What the task requires | Look through the records, and whenever a line includes the word "title", copy it.

(Data supplied)

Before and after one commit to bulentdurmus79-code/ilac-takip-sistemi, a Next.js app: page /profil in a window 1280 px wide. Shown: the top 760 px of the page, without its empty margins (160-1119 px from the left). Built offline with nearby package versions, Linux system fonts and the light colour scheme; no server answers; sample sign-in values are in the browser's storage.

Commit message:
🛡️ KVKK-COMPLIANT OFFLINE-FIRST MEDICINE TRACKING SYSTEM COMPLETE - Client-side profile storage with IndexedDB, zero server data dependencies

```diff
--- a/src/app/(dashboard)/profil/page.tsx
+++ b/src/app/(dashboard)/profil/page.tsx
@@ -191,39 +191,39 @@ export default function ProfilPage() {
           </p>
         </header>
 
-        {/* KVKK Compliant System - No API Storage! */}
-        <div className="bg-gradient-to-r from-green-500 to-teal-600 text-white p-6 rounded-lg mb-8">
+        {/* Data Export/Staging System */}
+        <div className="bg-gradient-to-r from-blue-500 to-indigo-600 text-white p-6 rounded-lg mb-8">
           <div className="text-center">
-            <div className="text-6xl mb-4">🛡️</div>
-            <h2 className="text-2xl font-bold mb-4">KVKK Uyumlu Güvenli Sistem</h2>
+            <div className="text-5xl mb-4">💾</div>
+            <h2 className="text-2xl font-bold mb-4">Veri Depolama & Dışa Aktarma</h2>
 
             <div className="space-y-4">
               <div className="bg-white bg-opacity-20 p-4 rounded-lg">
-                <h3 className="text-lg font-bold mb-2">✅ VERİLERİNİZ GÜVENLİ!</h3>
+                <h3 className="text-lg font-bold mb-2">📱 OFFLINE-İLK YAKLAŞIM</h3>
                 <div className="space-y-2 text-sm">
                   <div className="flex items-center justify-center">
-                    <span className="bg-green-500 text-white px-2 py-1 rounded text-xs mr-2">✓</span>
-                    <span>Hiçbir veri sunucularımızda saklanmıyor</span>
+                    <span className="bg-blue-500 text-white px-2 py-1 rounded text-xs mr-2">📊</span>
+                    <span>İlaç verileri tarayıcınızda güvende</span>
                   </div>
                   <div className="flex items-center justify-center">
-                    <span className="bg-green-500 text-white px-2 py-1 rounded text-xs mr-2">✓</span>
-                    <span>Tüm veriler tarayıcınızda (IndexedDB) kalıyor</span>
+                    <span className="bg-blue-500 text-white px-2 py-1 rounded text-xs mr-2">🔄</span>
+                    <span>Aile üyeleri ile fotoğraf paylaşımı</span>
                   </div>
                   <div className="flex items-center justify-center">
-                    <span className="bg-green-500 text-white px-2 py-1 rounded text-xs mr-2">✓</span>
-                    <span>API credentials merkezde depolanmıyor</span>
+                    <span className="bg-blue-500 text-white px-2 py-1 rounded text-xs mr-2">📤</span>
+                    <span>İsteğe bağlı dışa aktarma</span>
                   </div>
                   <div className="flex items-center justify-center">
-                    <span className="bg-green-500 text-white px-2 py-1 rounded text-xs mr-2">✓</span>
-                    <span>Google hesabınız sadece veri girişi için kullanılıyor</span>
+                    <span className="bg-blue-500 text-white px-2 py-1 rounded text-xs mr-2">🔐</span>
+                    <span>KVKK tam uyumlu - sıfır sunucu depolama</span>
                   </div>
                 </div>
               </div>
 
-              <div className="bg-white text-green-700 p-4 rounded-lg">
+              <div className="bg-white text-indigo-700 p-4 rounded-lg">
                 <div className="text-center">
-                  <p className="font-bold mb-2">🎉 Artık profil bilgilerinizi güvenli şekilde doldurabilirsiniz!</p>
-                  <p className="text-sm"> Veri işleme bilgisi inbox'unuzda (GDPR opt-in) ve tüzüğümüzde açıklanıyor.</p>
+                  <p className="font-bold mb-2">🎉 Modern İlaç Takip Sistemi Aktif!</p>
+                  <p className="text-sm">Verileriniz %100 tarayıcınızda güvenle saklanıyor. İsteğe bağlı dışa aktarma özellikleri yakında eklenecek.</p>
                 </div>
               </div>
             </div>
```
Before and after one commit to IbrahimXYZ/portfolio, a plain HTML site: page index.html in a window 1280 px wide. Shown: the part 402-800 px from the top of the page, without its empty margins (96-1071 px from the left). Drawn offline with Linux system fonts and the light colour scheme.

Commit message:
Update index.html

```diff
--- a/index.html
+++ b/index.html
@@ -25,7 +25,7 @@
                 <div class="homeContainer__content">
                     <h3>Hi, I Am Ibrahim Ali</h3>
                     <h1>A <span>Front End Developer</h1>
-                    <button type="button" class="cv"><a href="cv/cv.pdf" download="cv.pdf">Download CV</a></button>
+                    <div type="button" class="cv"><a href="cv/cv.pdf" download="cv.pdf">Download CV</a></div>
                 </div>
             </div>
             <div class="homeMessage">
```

(End Data supplied)
(Data supplied)

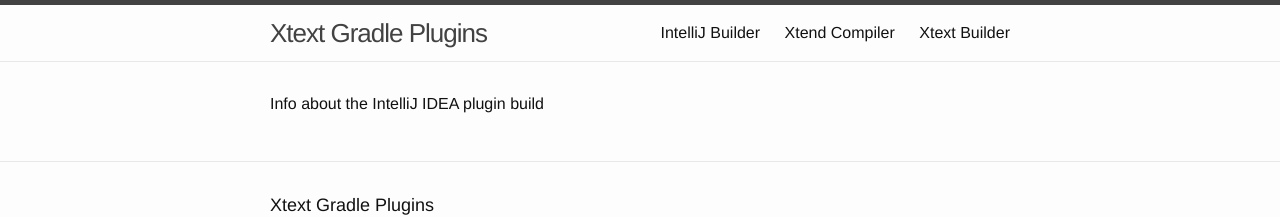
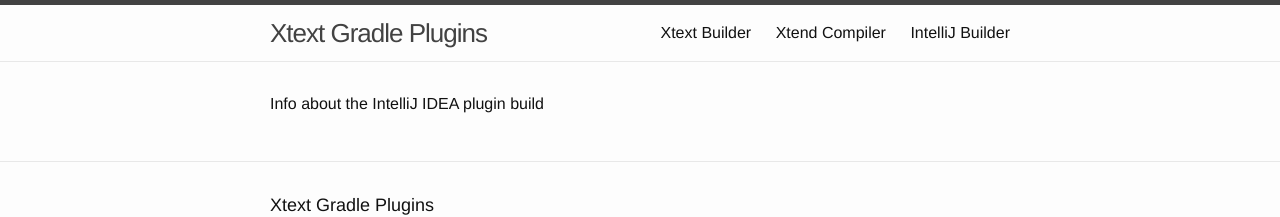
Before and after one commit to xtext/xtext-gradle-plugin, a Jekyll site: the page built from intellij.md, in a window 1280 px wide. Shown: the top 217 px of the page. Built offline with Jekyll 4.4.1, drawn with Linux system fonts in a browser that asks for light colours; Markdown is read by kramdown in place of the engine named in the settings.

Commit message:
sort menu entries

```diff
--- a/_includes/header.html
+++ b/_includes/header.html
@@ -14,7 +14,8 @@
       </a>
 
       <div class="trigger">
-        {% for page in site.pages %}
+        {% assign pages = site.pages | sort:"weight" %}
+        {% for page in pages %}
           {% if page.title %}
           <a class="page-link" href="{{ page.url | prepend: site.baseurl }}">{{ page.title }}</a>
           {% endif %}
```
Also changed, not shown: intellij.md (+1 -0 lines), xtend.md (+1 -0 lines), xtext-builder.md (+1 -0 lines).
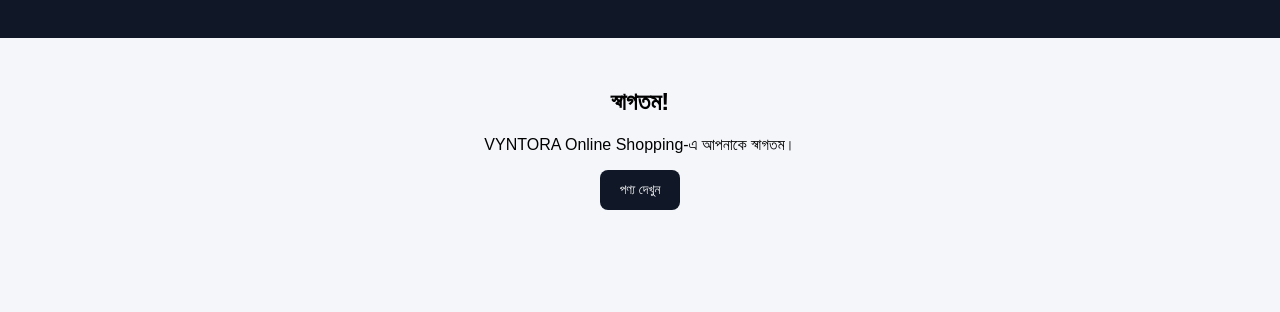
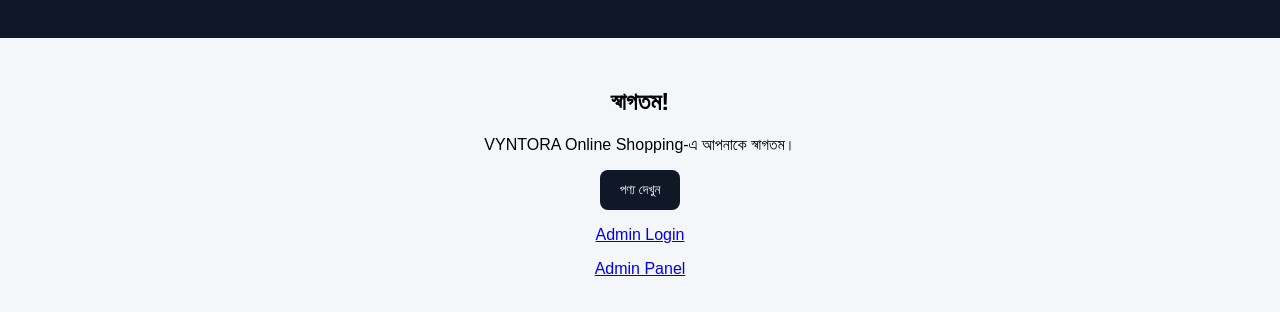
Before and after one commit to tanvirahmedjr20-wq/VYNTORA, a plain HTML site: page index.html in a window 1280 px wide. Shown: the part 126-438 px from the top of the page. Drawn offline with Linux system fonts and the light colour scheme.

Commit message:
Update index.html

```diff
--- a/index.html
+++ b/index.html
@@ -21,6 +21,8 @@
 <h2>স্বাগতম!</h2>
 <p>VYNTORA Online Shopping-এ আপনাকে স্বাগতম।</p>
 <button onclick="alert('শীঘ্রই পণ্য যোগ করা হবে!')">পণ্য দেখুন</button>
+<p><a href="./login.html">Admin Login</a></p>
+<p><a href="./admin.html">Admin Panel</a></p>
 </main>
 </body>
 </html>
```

(End Data supplied)
(Data supplied)

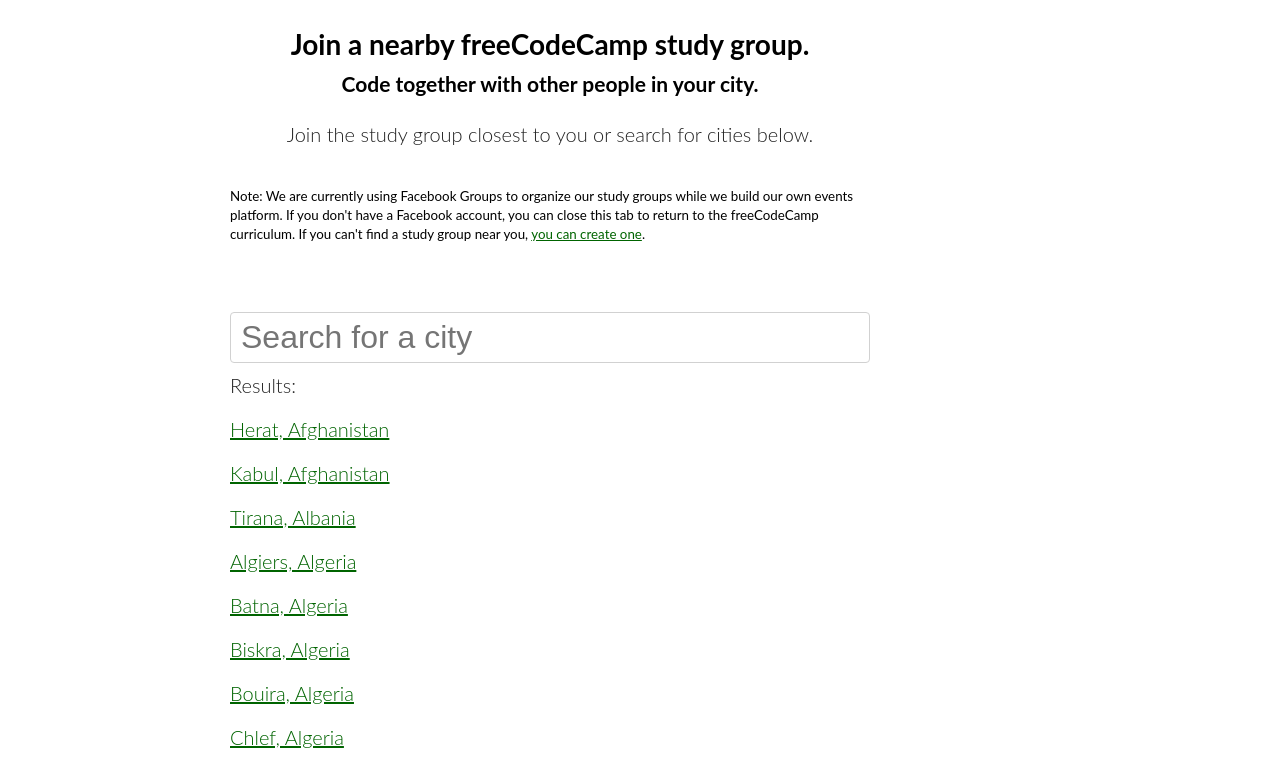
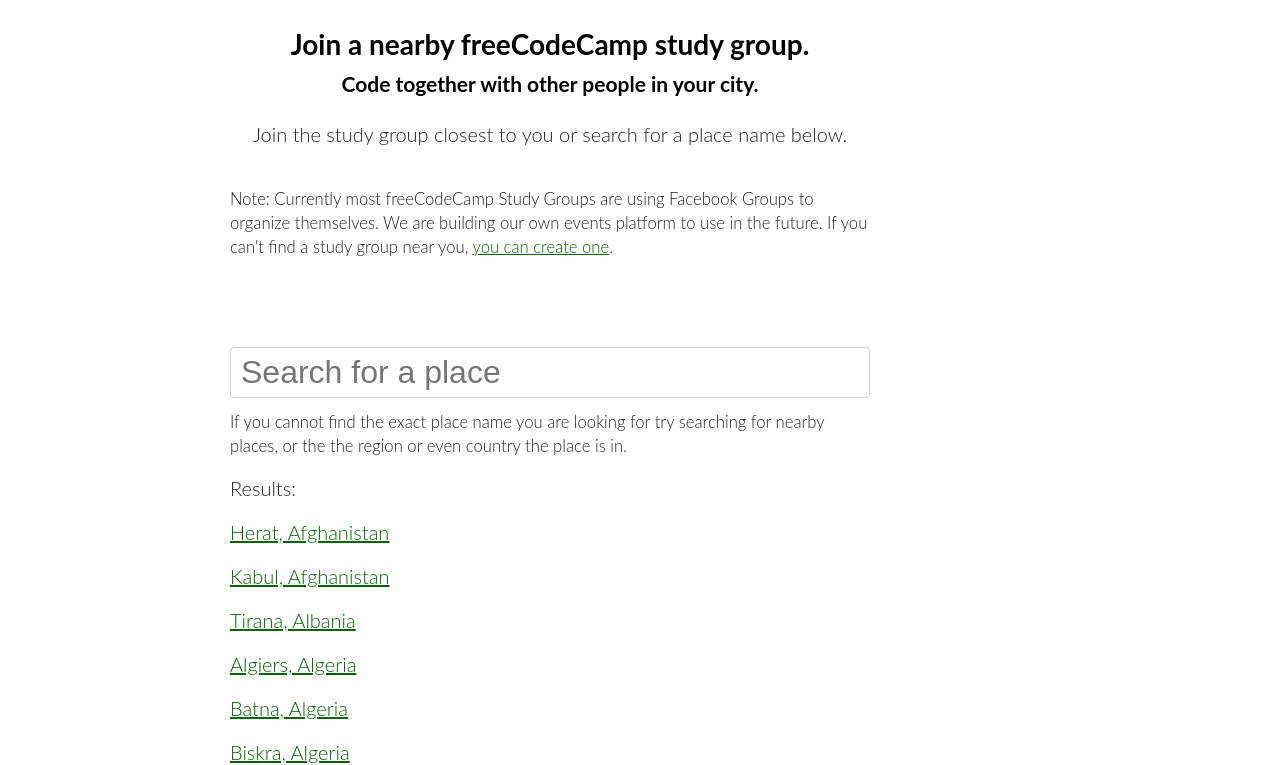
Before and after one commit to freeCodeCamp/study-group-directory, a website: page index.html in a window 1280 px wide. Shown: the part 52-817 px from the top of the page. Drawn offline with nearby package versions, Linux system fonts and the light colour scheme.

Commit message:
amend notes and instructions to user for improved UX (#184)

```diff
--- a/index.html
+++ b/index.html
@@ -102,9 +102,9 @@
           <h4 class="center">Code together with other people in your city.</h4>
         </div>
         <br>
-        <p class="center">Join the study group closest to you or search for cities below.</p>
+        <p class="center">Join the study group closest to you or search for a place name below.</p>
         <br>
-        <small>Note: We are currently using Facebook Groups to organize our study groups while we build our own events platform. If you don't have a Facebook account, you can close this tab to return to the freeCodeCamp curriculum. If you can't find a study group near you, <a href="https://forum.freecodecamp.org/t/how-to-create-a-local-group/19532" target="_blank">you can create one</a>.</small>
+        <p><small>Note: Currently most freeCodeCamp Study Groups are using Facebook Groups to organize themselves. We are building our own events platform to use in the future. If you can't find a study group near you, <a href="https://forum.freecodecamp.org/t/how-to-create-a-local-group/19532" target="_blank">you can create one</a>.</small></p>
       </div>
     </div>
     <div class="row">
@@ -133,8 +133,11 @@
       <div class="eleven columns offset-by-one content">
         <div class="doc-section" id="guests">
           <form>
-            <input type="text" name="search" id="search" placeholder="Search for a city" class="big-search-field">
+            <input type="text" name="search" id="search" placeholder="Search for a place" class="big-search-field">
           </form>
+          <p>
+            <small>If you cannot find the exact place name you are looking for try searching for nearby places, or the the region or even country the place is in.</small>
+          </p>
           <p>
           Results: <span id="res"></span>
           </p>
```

(End Data supplied)

Answer |
           {% if page.title %}
           <a class="page-link" href="{{ page.url | prepend: site.baseurl }}">{{ page.title }}</a>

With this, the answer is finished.